Anyway, Sisko convinces Batgirl to let go of her existence—I guess. No input from the scientist Dax or any of the medial officers on the Prometheus, no it's just Sisko. I do appreciate the following line for entirely unrelated purposes however :

FENNA : But if she lives, then I die! And everything that you and I have dies with me.

File that away for when we get to “Tuvix.”

Sisko and Batgirl try in vain to convince us that they have some sort of history or connection and are interrupted by Dax who informs them that Seyetik has decided to commit suicide in completing his mission. Of course, when Seyetik references “The Fall of Kang” (“required reading at the academy” which Sisko was able to quote from memory), the captain of the Prometheus has no idea what he's talking about. Way to falsely bolster your protagonist there.

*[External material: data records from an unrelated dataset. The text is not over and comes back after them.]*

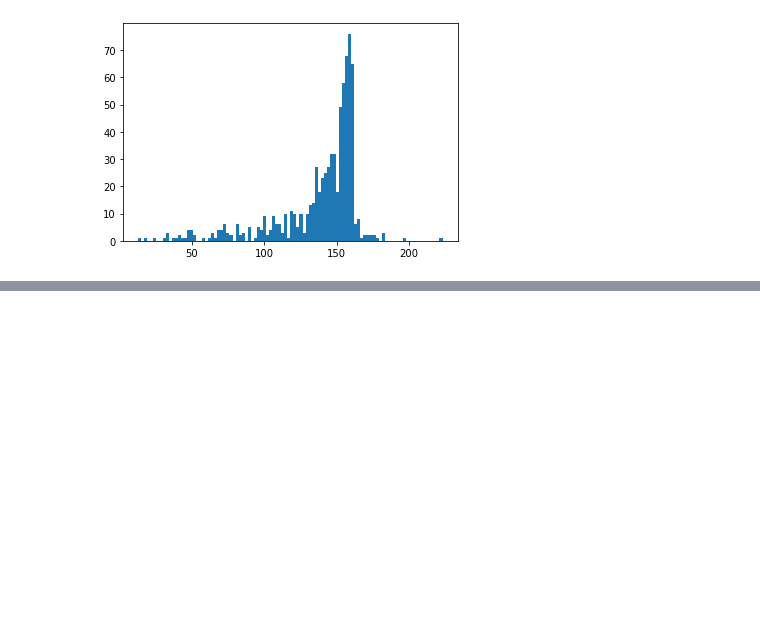
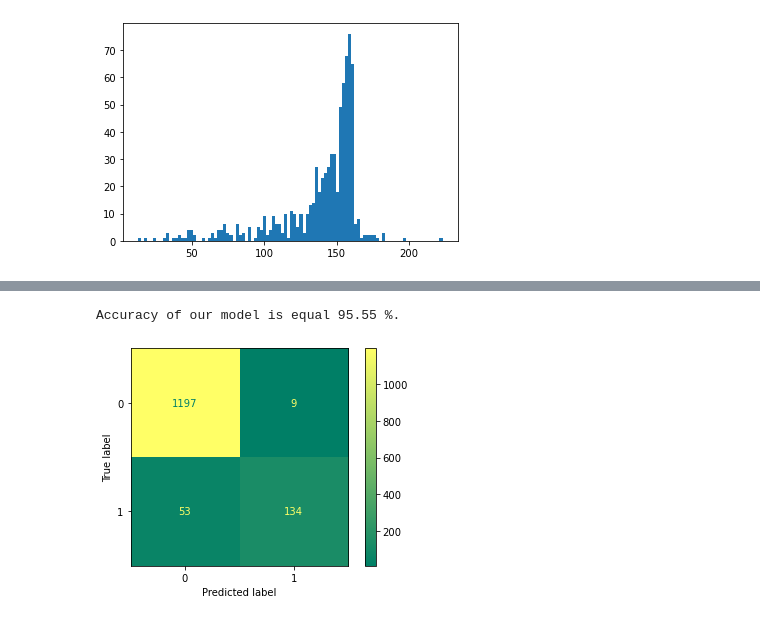
Before and after one commit to dataIA-2021/spamSA, a Jupyter notebook: Data observer.ipynb, the cells around one changed output, grey strips where cells are left out. Cells and saved outputs as stored; diff of their text form; code cells hidden in the pictures; blank space fills up the shorter version.

```diff
--- a/Data observer.ipynb
+++ b/Data observer.ipynb
@@ -291,0 +319,7 @@ binarycolumn("(?i)(FREE)", "prize")
+# %%
+from sklearn import tree
+clf = tree.DecisionTreeClassifier()
+classifiertest(clf, X, y)
+# %% [output]
+Accuracy of our model is equal 95.55 %.
+[figure, added]
```
Also changed, not shown: parts of 10 cells of this notebook.
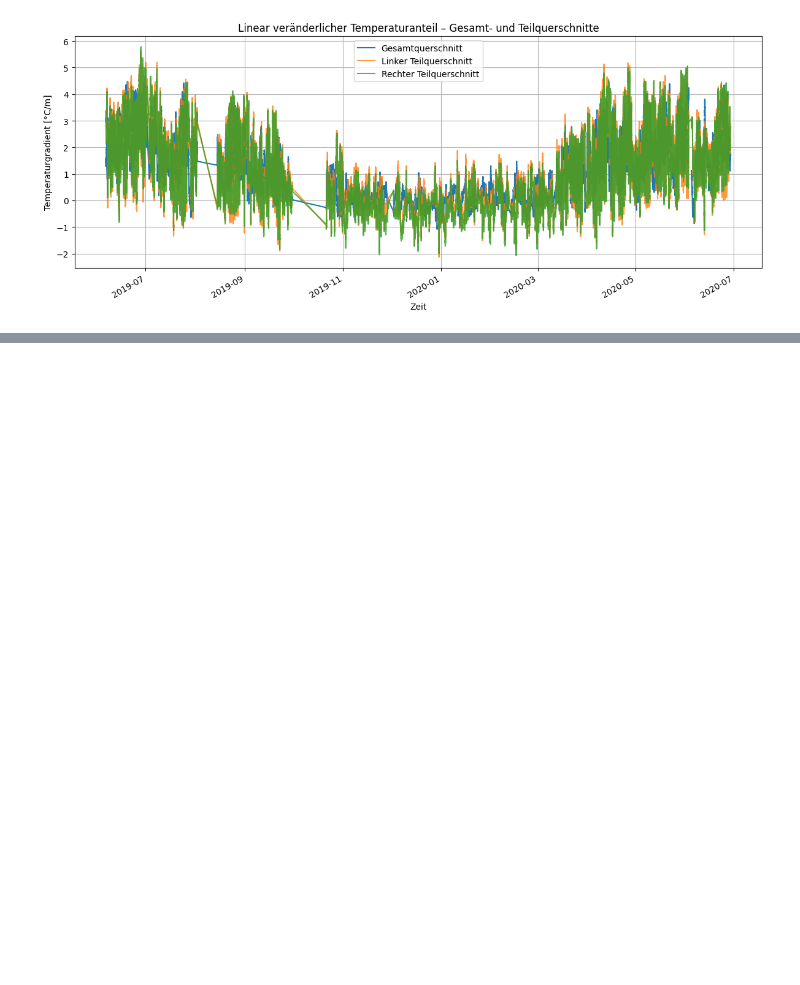
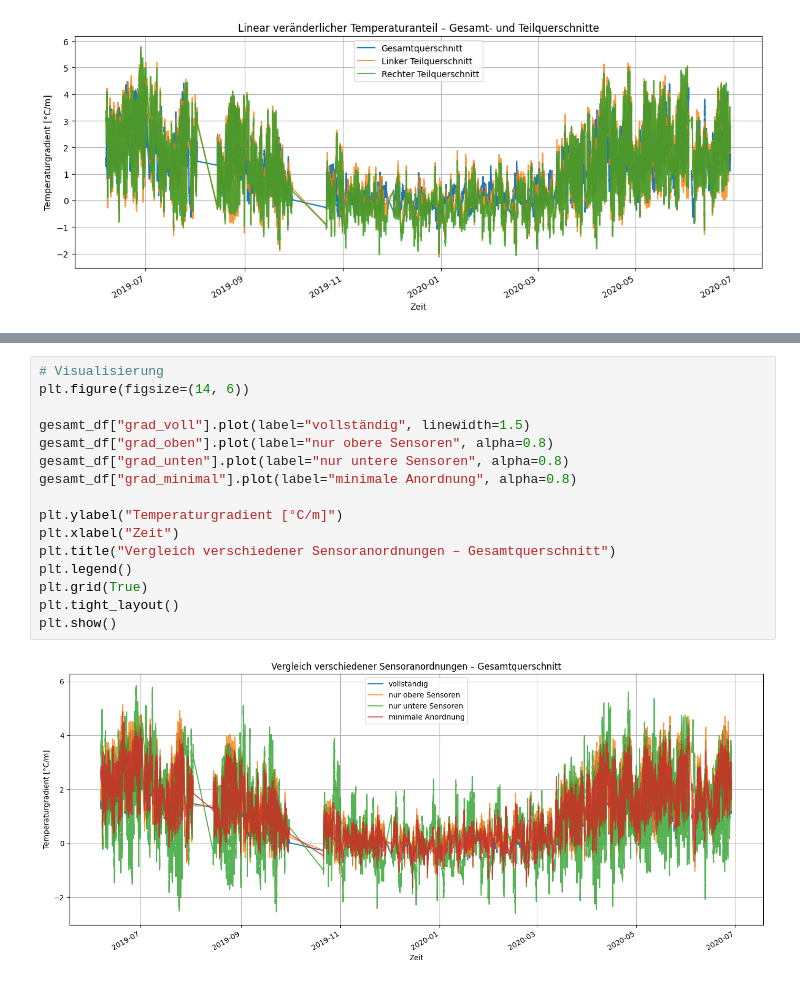
Before and after one commit to NeugebauerLukas/Bauwerksmonitoring_HA, a Jupyter notebook: Hausaufgabe.ipynb, the cells around one changed output, grey strips where cells are left out. Cells and saved outputs as stored; diff of their text form; blank space fills up the shorter version.

```diff
--- a/Hausaufgabe.ipynb
+++ b/Hausaufgabe.ipynb
@@ -209,0 +236,18 @@ plt.show()
+# %%
+# Visualisierung
+plt.figure(figsize=(14, 6))
+
+gesamt_df["grad_voll"].plot(label="vollständig", linewidth=1.5)
+gesamt_df["grad_oben"].plot(label="nur obere Sensoren", alpha=0.8)
+gesamt_df["grad_unten"].plot(label="nur untere Sensoren", alpha=0.8)
+gesamt_df["grad_minimal"].plot(label="minimale Anordnung", alpha=0.8)
+
+plt.ylabel("Temperaturgradient [°C/m]")
+plt.xlabel("Zeit")
+plt.title("Vergleich verschiedener Sensoranordnungen – Gesamtquerschnitt")
+plt.legend()
+plt.grid(True)
+plt.tight_layout()
+plt.show()
+# %% [output]
+[figure, added]
```
Also changed, not shown: parts of 21 cells of this notebook.
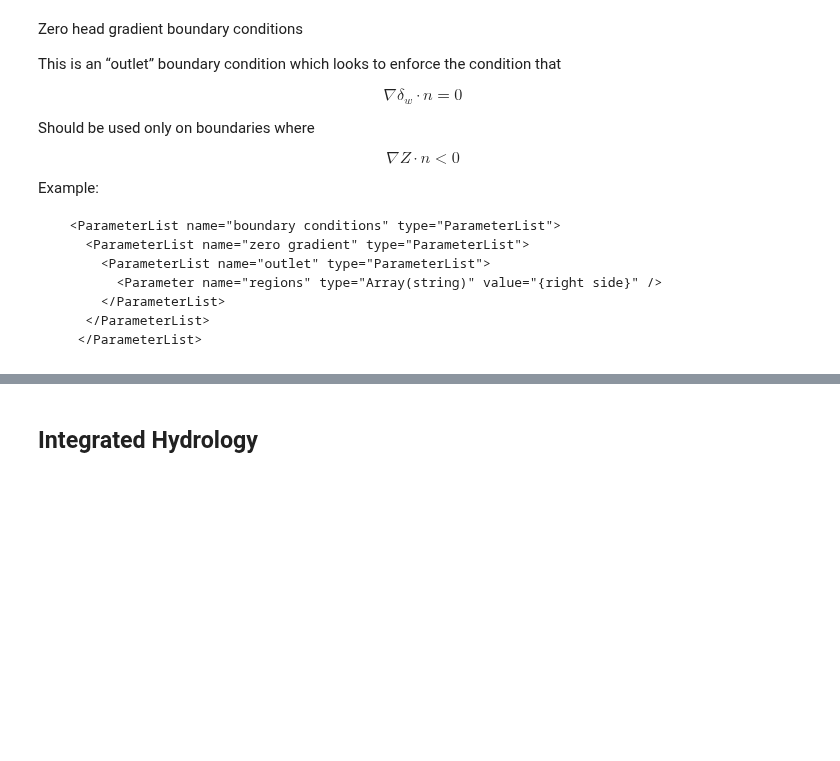
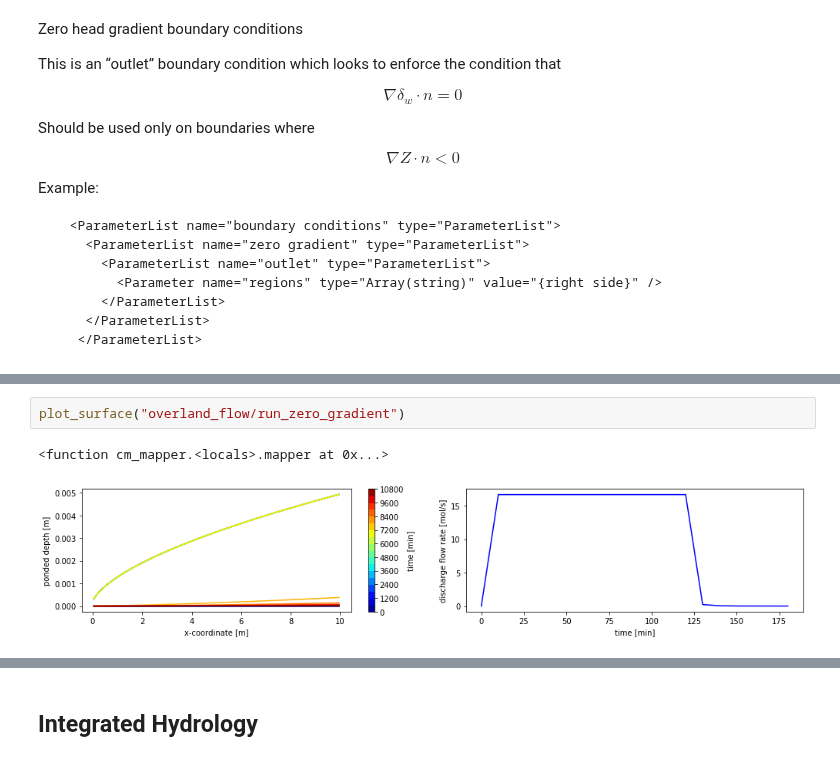
Before and after one commit to amanzi/ats-short-course, a Jupyter notebook: 01_flow/flow.ipynb, the cells around one changed output, grey strips where cells are left out. Saved outputs shown, nothing was run; the diff lists cells and outputs as text; blank space fills up the shorter version.

```diff
--- a/01_flow/flow.ipynb
+++ b/01_flow/flow.ipynb
@@ -172,0 +233,5 @@ Example:
+# %%
+plot_surface("overland_flow/run_zero_gradient")
+# %% [output]
+<function cm_mapper.<locals>.mapper at 0x...>
+[figure, added]
```
Also changed, not shown: parts of 6 cells of this notebook, 5 other files.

For what it's worth, Seyetik dies the way he lives, arrogant, grating and truly great to the last.

Batgirl is moved to tears for some reason and vanishes, restoring Barbara Gordon to life. She and Sisko have their little coda.

NIDELL : I wish that I could remember Fenna, what she did, what she felt...

That's alright. I can barely remember her either.

Episode as Functionary : *, 10%

“Second Sight or The One in Which Avery Brooks Gives Me Nightmares” is so empty, so void of life that it doesn't deserve much in the way of reflection. Seyetik is an engaging if slightly clichéd character, but otherwise, one may as well be witnessing the cold read of a D-rate science fiction play. The interpersonal relationships are, at best, a series of tired clichés (Sisko can't talk to Dax about women because she has a vagina now, Jake gives his father permission to date). The worst offender is the alleged romance between Batgirl and Sisko, which is supported by nothing other than “here are two attractive people who smile, cry and kiss a lot, They must be in love!” The romance in “Attack of the Clones” was more convincing. And as others have pointed out already, the explanation for Batgirl's existence and Barbara Gordon's dilemma are thin and contrived. Overall, a waste of time.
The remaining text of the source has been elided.